Gardasil Vaccination Results in Three Outbreaks of Genital Warts in Fiji School Children
By Hilary White
November 18, 2008 (LifeSiteNews.com) – Gardasil, the vaccine being pushed by governments around the world to combat the spread of human papillomavirus (HPV), has been linked in Fiji with 3 cases of outbreaks of genital warts among primary school students. HPV, the most common sexually transmitted infection which causes genital warts, has been linked to the development of cervical cancer in women and governments around the world are implementing mandatory vaccination programs using Gardasil.
With the Fijian government pressing forward with mass vaccination programs, Matelita Ragogo, writing in the Fiji Times, asks, “Are our girls guinea pigs?”
She reports that within three months of the government approving Gardasil vaccinations for school girls, three primary school students were reported to have “reacted negatively” to the vaccination. Ragogo points out that although the Fijian government has approved the vaccine for use on young girls, the testing process for the drug is not expected to be completed until 2009. Nevertheless, the US Food and Drug Administration (FDA) has “fast-tracked” approval of the drug after a six-month review process.
Earlier this year, Judicial Watch, a non-profit watchdog group, listed 21 deaths and 9749 “adverse reactions” linked to Gardasil, including 78 outbreaks of genital warts and 10 miscarriages. Judicial Watch uncovered documents through the Freedom of Information Act that show the FDA received reports of 10 deaths associated with Gardasil since September 2007, and 140 "serious" reports of adverse reactions, including 27 "life threatening" cases, 10 spontaneous abortions, and 6 cases of the debilitating Guillain-Barre Syndrome since January 2008.
In Fiji, Ragogo writes, “Effectively, Cabinet approved a vaccine which is still being tested so no one can be sure of its effectiveness or long-term side effects. Our children are guinea pigs for a money-making, I mean, drug-making, machine.”
In a television interview with CBS News in May, Dr. Diane Harper, the specialist who helped develop the Gardasil vaccine, said making the vaccination mandatory is “a real danger zone.”
“The vaccine has not been out long enough for us to have post-marketing surveillance to really understand what all of the potential side effects are going to be,” Harper said. “To put in place a process that says you must have this vaccine means that you must be part of a big public experiment and so we can’t do that. We can’t have that until we have more data.”
At the same time, a recently published article in the Journal of Law, Medicine & Ethics has criticized the pressure in the US for states to make Gardasil vaccinations a mandatory requirement of school attendance. Calling it “premature,” the article’s authors assert that Gardasil is relatively new and long-term safety and effectiveness in the general population is unknown. Long-term testing is required before the drug’s effectiveness can be established.
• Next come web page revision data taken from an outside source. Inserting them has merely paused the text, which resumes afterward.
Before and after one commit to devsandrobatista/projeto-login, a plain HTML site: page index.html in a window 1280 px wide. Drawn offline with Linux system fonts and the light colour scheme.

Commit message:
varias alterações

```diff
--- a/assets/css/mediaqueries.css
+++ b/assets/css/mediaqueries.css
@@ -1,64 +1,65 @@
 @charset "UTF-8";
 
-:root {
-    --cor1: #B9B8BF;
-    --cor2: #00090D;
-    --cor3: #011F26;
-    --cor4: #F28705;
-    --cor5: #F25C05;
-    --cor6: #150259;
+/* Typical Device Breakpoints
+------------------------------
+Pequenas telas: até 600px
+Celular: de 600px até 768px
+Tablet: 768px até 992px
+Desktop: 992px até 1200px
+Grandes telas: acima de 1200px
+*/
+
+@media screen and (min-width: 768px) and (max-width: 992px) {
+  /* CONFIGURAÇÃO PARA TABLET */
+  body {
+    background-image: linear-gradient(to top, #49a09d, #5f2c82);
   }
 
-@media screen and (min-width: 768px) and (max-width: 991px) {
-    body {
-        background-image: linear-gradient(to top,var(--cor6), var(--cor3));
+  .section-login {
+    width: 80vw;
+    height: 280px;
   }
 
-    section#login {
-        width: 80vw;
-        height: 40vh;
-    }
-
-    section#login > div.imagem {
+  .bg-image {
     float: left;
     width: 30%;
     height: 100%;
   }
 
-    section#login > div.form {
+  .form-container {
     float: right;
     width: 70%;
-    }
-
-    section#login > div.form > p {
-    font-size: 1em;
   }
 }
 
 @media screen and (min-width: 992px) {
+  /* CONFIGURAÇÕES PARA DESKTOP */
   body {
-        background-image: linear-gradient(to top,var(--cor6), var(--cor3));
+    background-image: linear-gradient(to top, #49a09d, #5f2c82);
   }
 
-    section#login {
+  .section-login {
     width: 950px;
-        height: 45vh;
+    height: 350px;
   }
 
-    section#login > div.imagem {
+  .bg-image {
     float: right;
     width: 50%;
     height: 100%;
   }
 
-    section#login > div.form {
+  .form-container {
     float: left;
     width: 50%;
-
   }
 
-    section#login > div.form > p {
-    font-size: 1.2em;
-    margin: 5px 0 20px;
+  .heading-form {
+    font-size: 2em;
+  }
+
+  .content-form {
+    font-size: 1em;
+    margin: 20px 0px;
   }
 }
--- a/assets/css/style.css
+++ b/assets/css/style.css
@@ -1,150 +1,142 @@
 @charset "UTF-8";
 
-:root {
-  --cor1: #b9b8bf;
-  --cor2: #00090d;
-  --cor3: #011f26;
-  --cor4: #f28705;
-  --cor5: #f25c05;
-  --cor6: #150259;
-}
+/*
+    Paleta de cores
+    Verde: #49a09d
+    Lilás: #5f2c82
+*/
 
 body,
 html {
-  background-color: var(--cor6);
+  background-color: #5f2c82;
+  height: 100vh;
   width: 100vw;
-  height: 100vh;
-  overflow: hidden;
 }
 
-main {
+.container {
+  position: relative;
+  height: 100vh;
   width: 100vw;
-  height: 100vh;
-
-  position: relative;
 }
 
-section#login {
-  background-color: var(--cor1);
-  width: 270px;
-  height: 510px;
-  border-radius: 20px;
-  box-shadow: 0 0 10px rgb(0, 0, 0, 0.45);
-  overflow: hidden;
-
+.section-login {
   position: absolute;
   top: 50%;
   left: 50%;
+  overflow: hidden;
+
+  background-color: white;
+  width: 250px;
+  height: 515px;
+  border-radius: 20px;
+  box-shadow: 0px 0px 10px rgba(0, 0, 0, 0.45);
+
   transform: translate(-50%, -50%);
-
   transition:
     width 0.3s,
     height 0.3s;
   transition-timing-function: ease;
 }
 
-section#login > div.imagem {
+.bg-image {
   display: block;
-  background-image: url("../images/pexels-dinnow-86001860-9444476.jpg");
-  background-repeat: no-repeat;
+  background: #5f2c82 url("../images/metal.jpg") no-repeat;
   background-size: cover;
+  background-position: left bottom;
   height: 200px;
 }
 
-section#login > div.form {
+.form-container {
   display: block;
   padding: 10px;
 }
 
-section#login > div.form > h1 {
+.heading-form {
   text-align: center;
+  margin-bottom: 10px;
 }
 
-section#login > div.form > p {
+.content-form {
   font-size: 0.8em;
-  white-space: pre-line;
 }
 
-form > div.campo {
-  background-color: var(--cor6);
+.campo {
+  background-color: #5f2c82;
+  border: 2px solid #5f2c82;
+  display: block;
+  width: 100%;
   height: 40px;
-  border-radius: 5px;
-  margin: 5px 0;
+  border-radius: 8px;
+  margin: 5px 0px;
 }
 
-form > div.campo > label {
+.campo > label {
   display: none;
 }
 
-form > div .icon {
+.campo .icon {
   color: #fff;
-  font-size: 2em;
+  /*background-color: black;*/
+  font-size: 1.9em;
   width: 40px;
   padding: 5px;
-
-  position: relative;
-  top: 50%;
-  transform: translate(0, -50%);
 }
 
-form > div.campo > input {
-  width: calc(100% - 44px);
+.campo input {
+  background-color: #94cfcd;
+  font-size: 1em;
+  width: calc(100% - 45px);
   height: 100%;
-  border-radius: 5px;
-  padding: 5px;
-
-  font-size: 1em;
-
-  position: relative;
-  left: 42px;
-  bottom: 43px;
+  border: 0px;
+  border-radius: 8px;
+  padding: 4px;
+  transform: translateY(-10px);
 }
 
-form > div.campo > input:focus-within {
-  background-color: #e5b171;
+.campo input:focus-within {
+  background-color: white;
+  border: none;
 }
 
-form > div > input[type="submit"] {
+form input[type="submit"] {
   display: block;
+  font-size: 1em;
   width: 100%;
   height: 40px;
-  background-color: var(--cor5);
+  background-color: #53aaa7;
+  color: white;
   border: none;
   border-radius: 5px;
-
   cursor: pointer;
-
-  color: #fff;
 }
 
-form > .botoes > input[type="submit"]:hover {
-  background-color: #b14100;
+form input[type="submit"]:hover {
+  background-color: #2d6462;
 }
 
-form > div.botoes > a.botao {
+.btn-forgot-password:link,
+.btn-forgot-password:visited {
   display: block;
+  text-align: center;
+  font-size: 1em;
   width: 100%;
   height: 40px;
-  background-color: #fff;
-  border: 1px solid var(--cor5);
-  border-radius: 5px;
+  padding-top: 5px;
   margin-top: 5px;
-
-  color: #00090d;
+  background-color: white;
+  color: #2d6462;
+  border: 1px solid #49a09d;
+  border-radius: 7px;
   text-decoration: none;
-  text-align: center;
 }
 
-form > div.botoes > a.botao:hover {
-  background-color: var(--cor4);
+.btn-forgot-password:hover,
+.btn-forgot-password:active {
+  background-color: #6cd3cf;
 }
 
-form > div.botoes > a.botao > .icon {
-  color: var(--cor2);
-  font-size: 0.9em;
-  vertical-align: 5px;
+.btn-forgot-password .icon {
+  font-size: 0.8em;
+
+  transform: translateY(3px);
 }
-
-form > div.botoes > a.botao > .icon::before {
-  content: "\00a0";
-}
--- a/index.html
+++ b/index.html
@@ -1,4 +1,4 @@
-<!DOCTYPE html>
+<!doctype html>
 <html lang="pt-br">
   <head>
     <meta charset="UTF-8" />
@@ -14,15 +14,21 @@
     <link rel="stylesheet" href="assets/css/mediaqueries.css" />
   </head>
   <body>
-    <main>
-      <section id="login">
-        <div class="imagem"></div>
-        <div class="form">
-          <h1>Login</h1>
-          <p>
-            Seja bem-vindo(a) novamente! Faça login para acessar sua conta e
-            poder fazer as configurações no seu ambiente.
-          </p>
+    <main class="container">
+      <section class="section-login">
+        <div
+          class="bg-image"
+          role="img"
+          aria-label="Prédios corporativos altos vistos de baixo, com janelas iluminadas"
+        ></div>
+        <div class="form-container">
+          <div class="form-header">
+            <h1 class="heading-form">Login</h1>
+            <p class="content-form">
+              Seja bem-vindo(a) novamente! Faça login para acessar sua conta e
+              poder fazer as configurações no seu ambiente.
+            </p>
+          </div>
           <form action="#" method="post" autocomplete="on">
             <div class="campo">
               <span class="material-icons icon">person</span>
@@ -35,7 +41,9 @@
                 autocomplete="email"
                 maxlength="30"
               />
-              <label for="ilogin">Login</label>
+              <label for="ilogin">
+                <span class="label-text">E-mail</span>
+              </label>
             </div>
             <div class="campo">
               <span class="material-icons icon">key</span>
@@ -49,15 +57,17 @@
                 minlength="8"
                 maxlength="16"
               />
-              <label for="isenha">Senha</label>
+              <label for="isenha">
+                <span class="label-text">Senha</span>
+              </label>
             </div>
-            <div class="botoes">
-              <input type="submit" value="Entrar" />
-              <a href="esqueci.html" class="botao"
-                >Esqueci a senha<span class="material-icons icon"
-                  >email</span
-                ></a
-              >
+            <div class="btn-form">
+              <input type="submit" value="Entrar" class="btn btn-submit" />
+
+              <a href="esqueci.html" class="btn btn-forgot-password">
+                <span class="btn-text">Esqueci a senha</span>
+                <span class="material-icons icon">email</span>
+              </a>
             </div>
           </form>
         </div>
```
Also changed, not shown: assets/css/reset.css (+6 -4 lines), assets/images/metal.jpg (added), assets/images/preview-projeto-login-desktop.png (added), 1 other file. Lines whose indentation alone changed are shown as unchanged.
They also warn that since the HPV vaccine does not represent a public health necessity, issues of constitutionality can be raised against mandatory vaccinations.
Nevertheless, Merck has recently published findings that Gardasil may also be used by men, a development that would considerably expand the drug’s market base. The studies have shown that Gardasil can be used as protection against genital warts in men, potentially precancerous lesions, and to prevent penile and anal cancers.
The male market for Gardasil is mainly to be found among the active homosexual population who are at significantly higher risk for genital warts and anal cancer than is the general population. A 2005 study in San Francisco found that 95 per cent of HIV-infected gay men also had anal HPV infection, of which 50 percent had precancerous HPV-caused lesions. HPV type 16 is also associated with oropharyngeal squamous-cell carcinoma, a form of throat cancer.
A similar drug, Cervarix, has also been approved for use in mass vaccinations in the UK. Cervarix is designed to prevent infection by only two HPV types out of an estimated 30 to 40 existing types, compared to Gardasil’s four.
Read related LifeSiteNews.com coverage:
One U.K. Catholic School Stands against HPV Vaccination
Controversial HPV Vaccine Causing One Death Per Month: FDA Report